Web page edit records
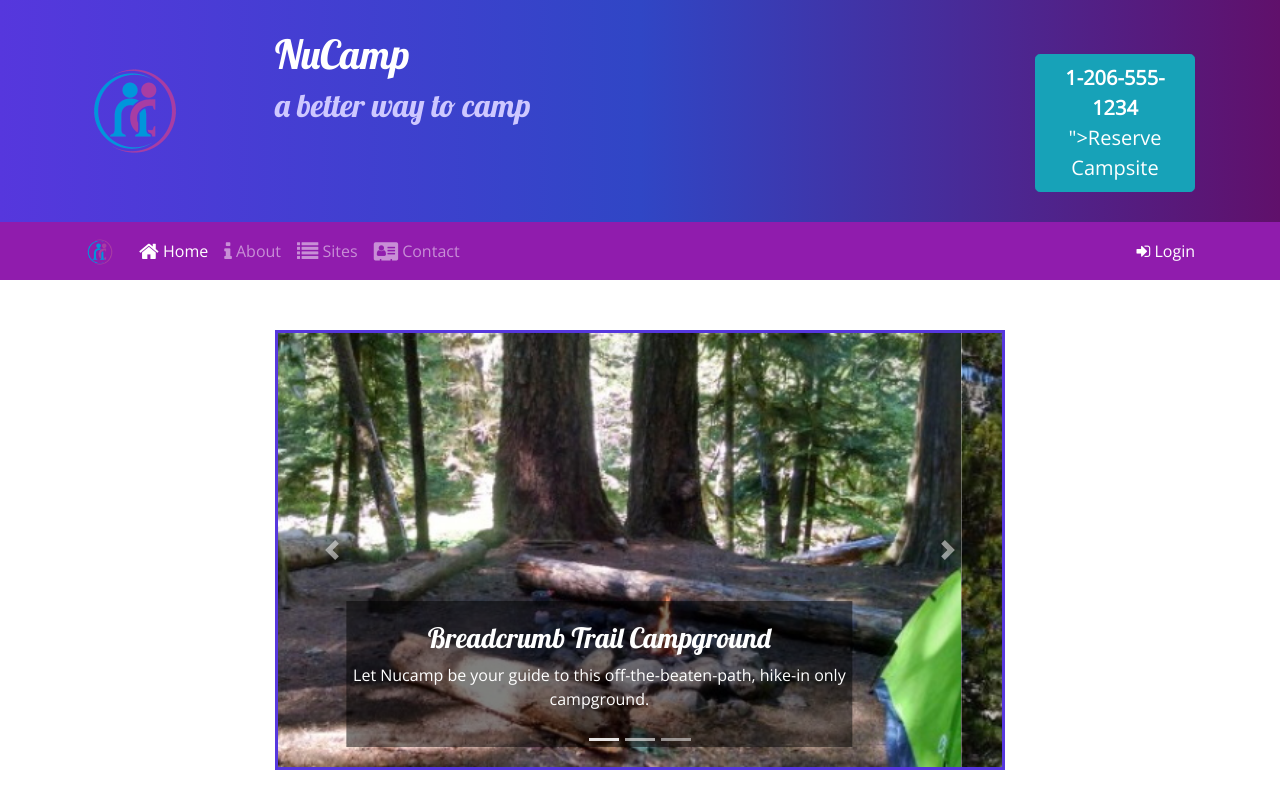
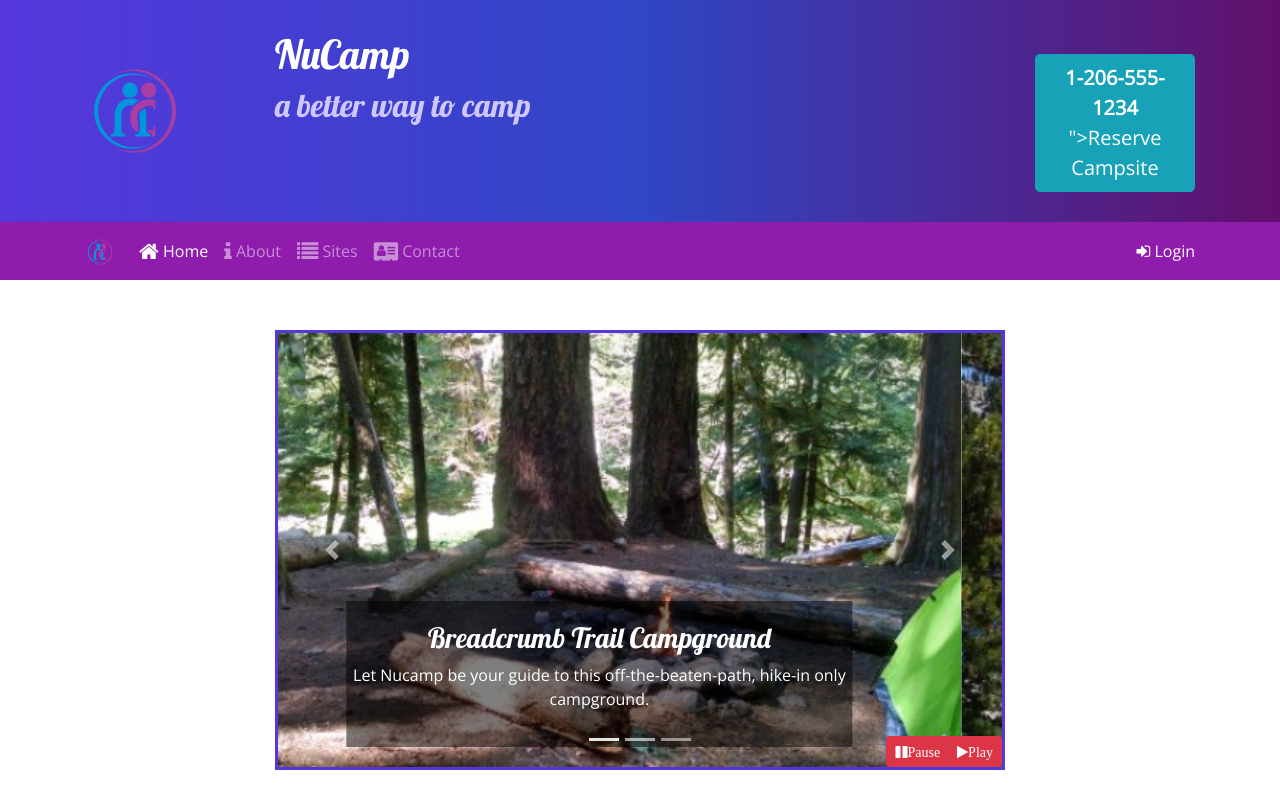
Before and after one commit to EleanorKahn/Wilderness-Bound-Bootstrap, a website: page index.html in a window 1280 px wide. Shown: the top 800 px of the page. Drawn offline with nearby package versions, Linux system fonts and the light colour scheme.

Commit message:
Bootstrap and jQuery Part 1

```diff
--- a/css/style.css
+++ b/css/style.css
@@ -48,3 +48,11 @@ header h2 {
 .carousel {
     border: solid #5637DD;
 }
+
+/* will position these buttons at the bottom right of their parent container. z index ensures buttons will display on top of the parent container rather than being hidden beneath it.  */
+#carouselButton {
+    position: absolute;
+    right: 0;
+    bottom: 0;
+    z-index: 100;
+}
--- a/index.html
+++ b/index.html
@@ -194,6 +194,14 @@
                         <span class="carousel-control-next-icon"></span>
                         <span class="sr-only">Next</span>
                     </a>
+                    <div class="btn-group" id="carouselButton">
+                        <button class="btn btn-danger btn-sm" id="carouselPause">
+                            <i class="fa fa-pause">Pause</i>
+                        </button>
+                        <button class="btn btn-danger btn-sm" id="carouselPlay">
+                            <i class="fa fa-play">Play</i>
+                        </button>
+                    </div>
                 </div>
             </div>
         </div>
@@ -318,7 +326,19 @@
             $('[data-toggle="tooltip"]').tooltip()
         })
     </script>
--->
+    -->
+    <script>
+        $(function() {
+            $(".carousel").carousel( { interval: 2000 } );
+            $("#carouselPause").click(function(){
+                $(".carousel").carousel("pause");
+            });
+            $("#carouselPlay").click(function(){
+                $(".carousel").carousel("cycle");
+            });
+        });
+    </script>
+
 
 </body>
 </html>
```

WHAT THE TASK REQUIRES ->
The job is to copy all the records precisely while omitting any picture.

OUTPUT FOR THIS EXERCISE ->
Before and after one commit to EleanorKahn/Wilderness-Bound-Bootstrap, a website: page index.html in a window 1280 px wide. Shown: the top 800 px of the page. Drawn offline with nearby package versions, Linux system fonts and the light colour scheme.

Commit message:
Bootstrap and jQuery Part 1

```diff
--- a/css/style.css
+++ b/css/style.css
@@ -48,3 +48,11 @@ header h2 {
 .carousel {
     border: solid #5637DD;
 }
+
+/* will position these buttons at the bottom right of their parent container. z index ensures buttons will display on top of the parent container rather than being hidden beneath it.  */
+#carouselButton {
+    position: absolute;
+    right: 0;
+    bottom: 0;
+    z-index: 100;
+}
--- a/index.html
+++ b/index.html
@@ -194,6 +194,14 @@
                         <span class="carousel-control-next-icon"></span>
                         <span class="sr-only">Next</span>
                     </a>
+                    <div class="btn-group" id="carouselButton">
+                        <button class="btn btn-danger btn-sm" id="carouselPause">
+                            <i class="fa fa-pause">Pause</i>
+                        </button>
+                        <button class="btn btn-danger btn-sm" id="carouselPlay">
+                            <i class="fa fa-play">Play</i>
+                        </button>
+                    </div>
                 </div>
             </div>
         </div>
@@ -318,7 +326,19 @@
             $('[data-toggle="tooltip"]').tooltip()
         })
     </script>
--->
+    -->
+    <script>
+        $(function() {
+            $(".carousel").carousel( { interval: 2000 } );
+            $("#carouselPause").click(function(){
+                $(".carousel").carousel("pause");
+            });
+            $("#carouselPlay").click(function(){
+                $(".carousel").carousel("cycle");
+            });
+        });
+    </script>
+
 
 </body>
 </html>
```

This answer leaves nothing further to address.